Mitochondria are the power plants of the cell, an organelle essential for energy production. However, whether mitochondrial damage is a cause or a consequence of Parkinson's disease has long been debated. According to neuroscientist Professor James Surmeier, clarifying this question is critical to developing effective treatments.
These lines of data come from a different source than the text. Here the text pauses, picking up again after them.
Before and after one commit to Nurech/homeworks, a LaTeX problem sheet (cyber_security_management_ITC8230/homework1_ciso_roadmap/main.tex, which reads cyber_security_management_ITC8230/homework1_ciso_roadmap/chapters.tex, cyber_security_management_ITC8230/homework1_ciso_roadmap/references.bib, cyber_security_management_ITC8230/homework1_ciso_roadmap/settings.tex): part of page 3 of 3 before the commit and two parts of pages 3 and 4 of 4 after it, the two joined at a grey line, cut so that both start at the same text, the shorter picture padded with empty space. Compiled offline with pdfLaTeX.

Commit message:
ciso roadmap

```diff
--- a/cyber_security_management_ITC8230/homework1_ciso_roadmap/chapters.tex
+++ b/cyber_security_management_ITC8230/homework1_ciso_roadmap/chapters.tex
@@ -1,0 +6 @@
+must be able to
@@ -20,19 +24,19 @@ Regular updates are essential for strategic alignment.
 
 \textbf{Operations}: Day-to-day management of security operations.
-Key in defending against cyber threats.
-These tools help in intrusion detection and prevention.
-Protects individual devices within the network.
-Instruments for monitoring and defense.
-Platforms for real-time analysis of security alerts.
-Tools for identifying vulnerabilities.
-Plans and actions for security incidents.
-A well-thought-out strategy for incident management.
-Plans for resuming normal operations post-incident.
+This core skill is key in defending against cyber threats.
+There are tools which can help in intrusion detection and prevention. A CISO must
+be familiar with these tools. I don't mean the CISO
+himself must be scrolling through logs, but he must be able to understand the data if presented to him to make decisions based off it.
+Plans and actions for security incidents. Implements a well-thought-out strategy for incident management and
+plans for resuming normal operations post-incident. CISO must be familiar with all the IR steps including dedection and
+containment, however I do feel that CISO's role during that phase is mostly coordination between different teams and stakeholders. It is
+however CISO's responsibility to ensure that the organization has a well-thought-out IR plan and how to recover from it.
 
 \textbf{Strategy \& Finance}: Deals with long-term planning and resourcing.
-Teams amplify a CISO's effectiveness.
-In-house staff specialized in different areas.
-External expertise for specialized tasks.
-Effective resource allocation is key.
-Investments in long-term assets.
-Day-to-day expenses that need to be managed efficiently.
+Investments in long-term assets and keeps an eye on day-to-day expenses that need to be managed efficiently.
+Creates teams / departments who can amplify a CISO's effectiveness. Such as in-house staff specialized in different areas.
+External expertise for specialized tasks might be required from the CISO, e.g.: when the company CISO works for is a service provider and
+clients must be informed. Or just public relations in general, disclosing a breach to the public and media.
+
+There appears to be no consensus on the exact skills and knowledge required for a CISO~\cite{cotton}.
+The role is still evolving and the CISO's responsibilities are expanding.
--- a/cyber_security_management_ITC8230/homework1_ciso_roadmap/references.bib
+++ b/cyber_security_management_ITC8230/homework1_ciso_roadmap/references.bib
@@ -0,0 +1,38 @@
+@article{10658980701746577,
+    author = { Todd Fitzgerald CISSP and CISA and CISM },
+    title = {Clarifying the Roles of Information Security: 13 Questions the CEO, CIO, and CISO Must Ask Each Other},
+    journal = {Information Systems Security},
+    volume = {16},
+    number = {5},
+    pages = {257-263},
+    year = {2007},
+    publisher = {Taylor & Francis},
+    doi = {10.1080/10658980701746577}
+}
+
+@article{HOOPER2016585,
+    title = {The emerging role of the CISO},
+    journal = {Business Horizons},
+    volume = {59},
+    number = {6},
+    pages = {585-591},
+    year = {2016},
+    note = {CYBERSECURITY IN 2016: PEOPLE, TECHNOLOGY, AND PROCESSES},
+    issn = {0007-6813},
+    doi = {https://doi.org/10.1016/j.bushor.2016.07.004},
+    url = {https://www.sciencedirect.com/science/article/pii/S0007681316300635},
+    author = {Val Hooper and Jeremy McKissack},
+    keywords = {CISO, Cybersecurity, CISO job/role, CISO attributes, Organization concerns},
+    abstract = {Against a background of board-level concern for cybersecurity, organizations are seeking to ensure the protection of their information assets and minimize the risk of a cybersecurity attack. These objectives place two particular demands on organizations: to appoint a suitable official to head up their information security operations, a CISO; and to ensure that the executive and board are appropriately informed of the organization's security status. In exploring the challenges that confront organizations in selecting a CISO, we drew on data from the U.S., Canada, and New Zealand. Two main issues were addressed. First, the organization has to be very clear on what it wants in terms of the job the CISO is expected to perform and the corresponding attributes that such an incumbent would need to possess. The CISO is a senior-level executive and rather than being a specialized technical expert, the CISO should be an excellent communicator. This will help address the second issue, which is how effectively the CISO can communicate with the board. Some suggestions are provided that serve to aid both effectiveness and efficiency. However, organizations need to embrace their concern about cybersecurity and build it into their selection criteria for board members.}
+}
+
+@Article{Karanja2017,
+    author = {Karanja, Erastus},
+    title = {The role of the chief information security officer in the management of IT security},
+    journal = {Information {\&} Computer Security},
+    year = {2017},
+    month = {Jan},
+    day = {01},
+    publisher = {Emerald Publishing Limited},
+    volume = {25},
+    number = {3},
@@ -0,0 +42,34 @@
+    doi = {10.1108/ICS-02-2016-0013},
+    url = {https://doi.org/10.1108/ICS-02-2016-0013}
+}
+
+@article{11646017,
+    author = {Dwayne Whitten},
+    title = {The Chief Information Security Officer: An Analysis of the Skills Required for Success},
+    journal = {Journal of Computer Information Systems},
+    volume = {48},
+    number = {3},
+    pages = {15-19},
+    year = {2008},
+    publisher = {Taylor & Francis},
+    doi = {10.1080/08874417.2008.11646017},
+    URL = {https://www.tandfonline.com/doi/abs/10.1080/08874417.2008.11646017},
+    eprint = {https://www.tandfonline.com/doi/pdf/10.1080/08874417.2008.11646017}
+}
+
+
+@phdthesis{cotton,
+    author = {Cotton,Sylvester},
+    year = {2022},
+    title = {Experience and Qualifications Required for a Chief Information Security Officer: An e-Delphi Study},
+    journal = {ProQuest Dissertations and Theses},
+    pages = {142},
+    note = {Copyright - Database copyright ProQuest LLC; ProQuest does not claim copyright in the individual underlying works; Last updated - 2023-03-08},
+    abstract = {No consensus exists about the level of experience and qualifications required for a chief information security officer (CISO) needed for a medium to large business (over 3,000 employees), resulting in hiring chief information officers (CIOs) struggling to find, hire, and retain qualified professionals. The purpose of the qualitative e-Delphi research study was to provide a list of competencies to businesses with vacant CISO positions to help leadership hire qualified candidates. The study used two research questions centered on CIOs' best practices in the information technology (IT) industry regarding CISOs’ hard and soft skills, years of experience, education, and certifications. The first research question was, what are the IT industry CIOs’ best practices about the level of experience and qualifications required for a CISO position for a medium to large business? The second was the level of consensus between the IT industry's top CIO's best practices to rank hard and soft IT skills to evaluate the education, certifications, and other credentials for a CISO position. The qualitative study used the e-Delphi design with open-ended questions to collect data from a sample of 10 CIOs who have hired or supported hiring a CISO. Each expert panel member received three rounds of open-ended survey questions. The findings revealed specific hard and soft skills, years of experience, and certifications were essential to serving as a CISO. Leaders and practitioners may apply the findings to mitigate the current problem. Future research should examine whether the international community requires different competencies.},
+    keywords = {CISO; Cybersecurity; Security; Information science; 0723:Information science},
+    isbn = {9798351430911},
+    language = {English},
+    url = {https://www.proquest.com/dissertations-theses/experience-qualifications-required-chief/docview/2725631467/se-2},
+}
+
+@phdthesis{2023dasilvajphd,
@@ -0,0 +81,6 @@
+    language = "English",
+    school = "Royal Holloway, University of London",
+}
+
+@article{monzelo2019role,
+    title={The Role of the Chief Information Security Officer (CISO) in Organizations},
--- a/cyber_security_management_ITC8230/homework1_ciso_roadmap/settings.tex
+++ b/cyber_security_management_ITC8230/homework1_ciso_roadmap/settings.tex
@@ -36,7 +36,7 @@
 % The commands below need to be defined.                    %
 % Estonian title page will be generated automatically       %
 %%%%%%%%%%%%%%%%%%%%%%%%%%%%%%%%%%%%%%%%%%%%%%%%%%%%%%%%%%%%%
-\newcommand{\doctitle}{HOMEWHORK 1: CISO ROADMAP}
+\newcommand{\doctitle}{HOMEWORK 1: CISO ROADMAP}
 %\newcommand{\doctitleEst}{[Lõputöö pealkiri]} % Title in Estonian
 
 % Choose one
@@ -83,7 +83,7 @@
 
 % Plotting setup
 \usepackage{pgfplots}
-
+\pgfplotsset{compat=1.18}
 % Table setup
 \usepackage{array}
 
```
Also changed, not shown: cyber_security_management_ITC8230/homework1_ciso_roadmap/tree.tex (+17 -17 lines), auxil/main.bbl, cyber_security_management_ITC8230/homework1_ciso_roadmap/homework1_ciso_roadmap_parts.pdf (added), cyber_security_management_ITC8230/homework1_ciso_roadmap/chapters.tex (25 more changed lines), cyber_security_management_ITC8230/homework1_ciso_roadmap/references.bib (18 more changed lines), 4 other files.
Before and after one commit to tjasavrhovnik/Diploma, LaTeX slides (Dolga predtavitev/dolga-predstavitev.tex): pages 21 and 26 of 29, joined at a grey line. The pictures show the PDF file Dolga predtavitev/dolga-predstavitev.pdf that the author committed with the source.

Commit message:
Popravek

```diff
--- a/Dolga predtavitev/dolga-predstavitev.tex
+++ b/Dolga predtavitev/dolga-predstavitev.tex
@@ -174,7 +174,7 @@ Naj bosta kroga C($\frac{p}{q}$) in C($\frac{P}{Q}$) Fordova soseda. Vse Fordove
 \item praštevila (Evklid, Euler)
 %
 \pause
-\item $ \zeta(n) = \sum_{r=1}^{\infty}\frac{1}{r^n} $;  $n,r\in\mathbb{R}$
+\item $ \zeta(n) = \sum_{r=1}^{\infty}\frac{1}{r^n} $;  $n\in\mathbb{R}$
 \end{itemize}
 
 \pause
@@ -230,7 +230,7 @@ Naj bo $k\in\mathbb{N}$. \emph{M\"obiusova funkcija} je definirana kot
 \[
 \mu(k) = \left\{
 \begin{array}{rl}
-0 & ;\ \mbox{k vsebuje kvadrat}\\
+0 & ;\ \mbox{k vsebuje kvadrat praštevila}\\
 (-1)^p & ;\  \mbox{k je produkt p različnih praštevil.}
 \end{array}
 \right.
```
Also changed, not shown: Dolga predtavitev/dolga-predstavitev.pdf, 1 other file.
If mitochondrial damage proves to be the cause of the disease, then finding ways to preserve mitochondrial function could potentially slow or stop the progression of Parkinson's disease.


Mitochondria are important power plants for cells to produce energy

To answer the above controversy, Surmeier's research team used advanced genetic tools to construct a new genetically engineered mouse that interferes with mitochondrial complex I function in dopaminergic neurons, causing mitochondrial metabolism problems in these neurons.  As the“power plant” shuts down, these cells lack enough energy and eventually burn out and die.  

However, the researchers found that after mitochondrial damage, these neurons unexpectedly remained intact for a relatively long time. Initially, these neurons extend to the axons of the adjacent brain region known as the striatum to reduce dopamine release.  Dopamine loss in the striatum has long been considered the sole cause of dyskinesia in Parkinson's disease. However, experiments showed that reduced dopamine in the striatum alone was not enough to cause dyskinesia associated with Parkinson's disease.

The researchers observed that these neurons in mice actually also released dopamine through the soma and dendrites at the substantia nigra to maintain specific motor functions. After a few months, the nerve cells release less and less dopamine to the substantia nigra, and eventually, the axons degenerate and the cells slowly die. At the same time, the mice exhibited movement disorders typical of advanced Parkinson's disease in humans.

Mitochondrial damage.jpg

Mitochondrial damage causes neurons in the substantia nigra to gradually reduce the release of dopamine
(Image source: Reference [2])

Based on the results of the above experiments, the researchers summarize their two important findings: impaired mitochondrial function is sufficient to contribute to the development of Parkinson's disease, and that the substantia nigra loses its function to release dopamine is key to the development of dyskinesia.

These new findings give scientists a new therapeutic target: replenishing dopamine in the substantia nigra. The researchers designed a gene therapy that targets the substantia nigra, enabling cells there to convert levodopa into available dopamine. Proof-of-concept experiments in mice showed that the therapy effectively enhanced the therapeutic effects of levodopa in the advanced stages of Parkinson's disease.

Prof. Surmeier commented that they hope that the new model of Parkinson's disease based on mitochondrial disorders can help them develop new tests that can diagnose Parkinson's disease patients 5 to 10 years in advance, so that treatment can be started as early as possible, and ultimately help patients change the progress of the disease.

Pramipexole is medication used to treat Parkinson's disease (PD) and restless legs syndrome (RLS). In Parkinson's disease it may be used alone or together with levodopa. It was approved for medical use in the United States in 1997. Huateng Pharma is a leading pharmaceutical API & Intermediates manufacturer in China, which can provide intermediates of Pramipexole with capacity from grams to kilograms, such as CAS NO.:106092-11-9, CAS NO.:27514-08-5, CAS NO.:106092-09-5 and CAS NO.:104617-49-4. 



[1] Disruption of mitochondrial complex I induces progressive parkinsonism.

[2] Mice with disrupted mitochondria used to model Parkinsons disease 

[3] Gene therapy boosts Parkinsons disease drug benefits.